“Yesterday’s choppy performance in the oil and equity markets has fueled speculation over how much further the rally in risk assets has to go,” said Stephen Brennock, analyst at PVM Oil Associates.
“Oil prices are treading water ahead of what is sure to be a weather-affected EIA update concerning U.S. oil stockpiles.”
Pent up demand as the global economy recovers has even got some traders talking about the prospect of returning to $100 crude over the next year or two.
Crude +1.026mm (-5.372mm exp)
Cushing +2.738mm (-3.034mm exp)
Gasoline +66k (-3.472mm exp)
Distillates -4.489mm (-3.905mm exp)
Crude +1.29mm (-5.372mm exp)
Cushing +2.807mm (-3.034mm exp)
Gasoline +12k (-3.472mm exp)
Distillates -4.969mm (-3.905mm exp)
DOE confirmed API's reports of a modest crude and gasoline build (and large distillates draw)...
Overall crude stocks remain near 13 month lows...
Gasoline Demand plunged last week - driven we would assume by Texas chaos...
US crude production collapsed (as expected given the Permian freeze) by 1.1 million barrels a day on average last week compared with the prior period. That was the same as the drop recorded in August when Hurricane Laura hit the Gulf of Mexico and a lot smaller than the headline 4 million barrels figure cited as the loss at the storm’s height. Most of that supply is expected to come back on line during this week.
The Permian Basin in Texas is now producing about 2.9 million barrels a day after output was restored following the cold snap, according to data analytics firm OilX. The region typically pumps around 3.5 million barrels a day.
WTI pushed up towards $63 this morning ahead of the DOE data after tumbling to a $60 handle after API's crude build, and after DOE confirmed the same story, the oil algos decided to lift WTI above $63
Notably, California is beginning to feel the ripples of oil refinery shutdowns in Texas, with gasoline prices rising faster in the Golden State since a deep freeze crippled fuel-making plants on the Gulf Coast.

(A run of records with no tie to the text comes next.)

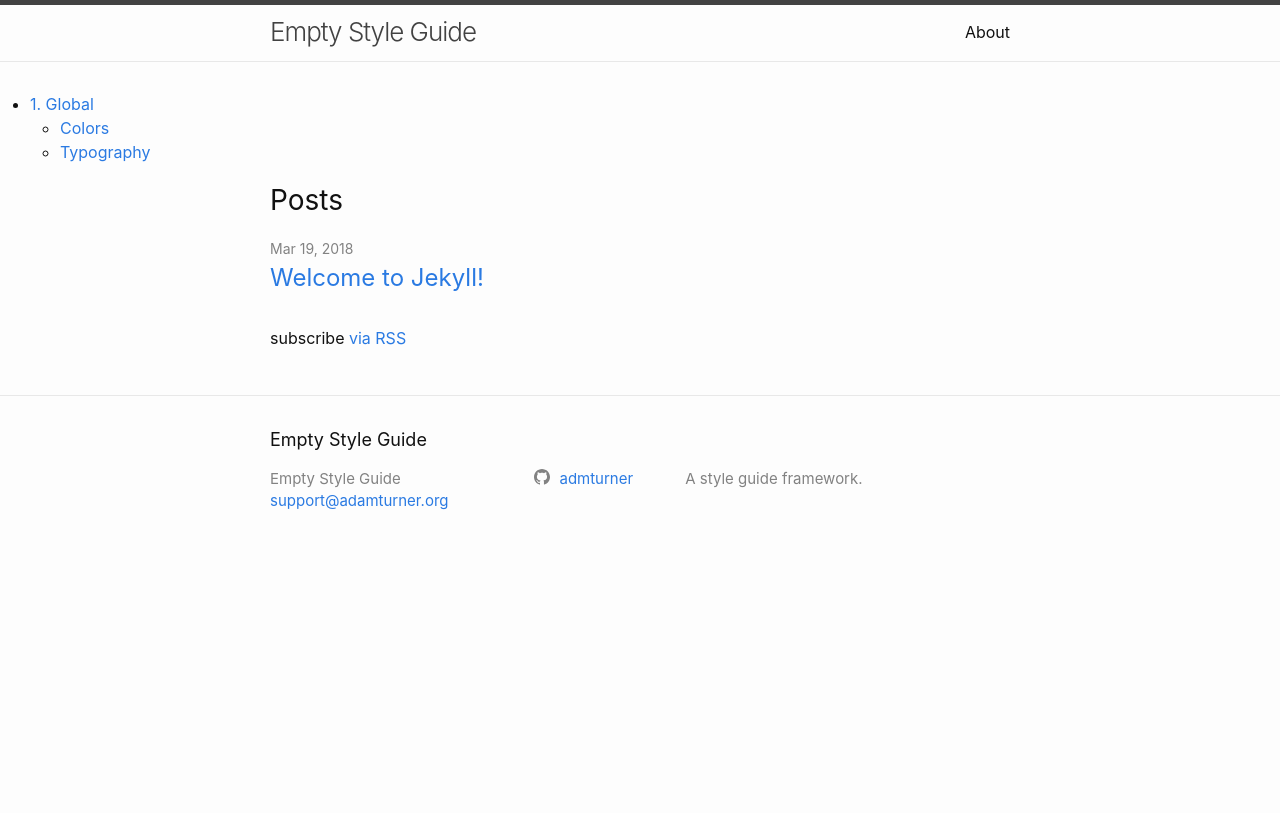
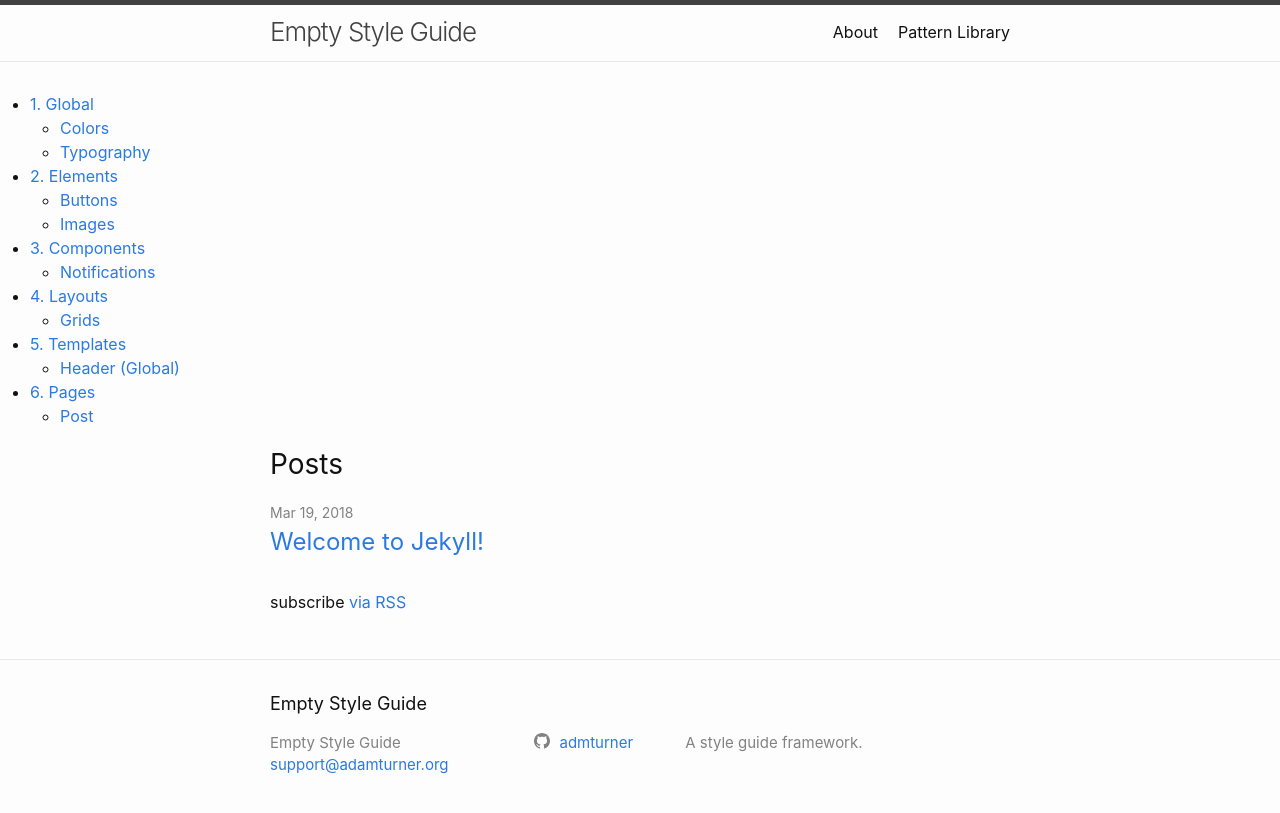
Before and after one commit to admturner/empty-style-guide, a Jekyll site: the page built from index.md, in a window 1280 px wide. Shown: the top 813 px of the page. Built offline with Jekyll 4.4.1, drawn with Linux system fonts in a browser that asks for light colours.

Commit message:
Add initial pattern pages

```diff
--- /dev/null
+++ b/_patterns/components/notifications.md
@@ -0,0 +1,6 @@
+---
+category: 3. Components
+order: 2
+title: Notifications
+description: The site notifications.
+---
--- /dev/null
+++ b/_patterns/elements/buttons.md
@@ -0,0 +1,6 @@
+---
+category: 2. Elements
+order: 1
+title: Buttons
+description: The site buttons.
+---
--- /dev/null
+++ b/_patterns/elements/images.md
@@ -0,0 +1,6 @@
+---
+category: 2. Elements
+order: 2
+title: Images
+description: The site images.
+---
--- a/_patterns/globals/colors.md
+++ b/_patterns/globals/colors.md
@@ -1,6 +1,6 @@
 ---
 category: 1. Global
-order: 1
+order: 2
 title: Colors
 description: The site colors.
 ---
--- a/_patterns/globals/typography.md
+++ b/_patterns/globals/typography.md
@@ -1,6 +1,6 @@
 ---
 category: 1. Global
-order: 2
+order: 3
 title: Typography
 description: The site typography.
 ---
--- /dev/null
+++ b/_patterns/layouts/grids.md
@@ -0,0 +1,6 @@
+---
+category: 4. Layouts
+order: 1
+title: Grids
+description: The site grid layouts.
+---
--- /dev/null
+++ b/_patterns/pages/post.md
@@ -0,0 +1,6 @@
+---
+category: 6. Pages
+order: 2
+title: Post
+description: A generic post page.
+---
--- /dev/null
+++ b/_patterns/templates/header.md
@@ -0,0 +1,6 @@
+---
+category: 5. Templates
+order: 2
+title: Header (Global)
+description: The global header template.
+---
```
Also changed, not shown: patterns.md (added, +8 -0 lines).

Bloomberg Intelligence Energy Analyst Fernando Valle notes that "there’s likely some noise in the inventory numbers this week after an unexpected increase in crude and gasoline supply, despite major outages in Texas production. Refinery throughput fell more than twice as sharply as anticipated. A longer restart time for these plants could push more shale crude to export markets, widening discounts for WTI to Brent."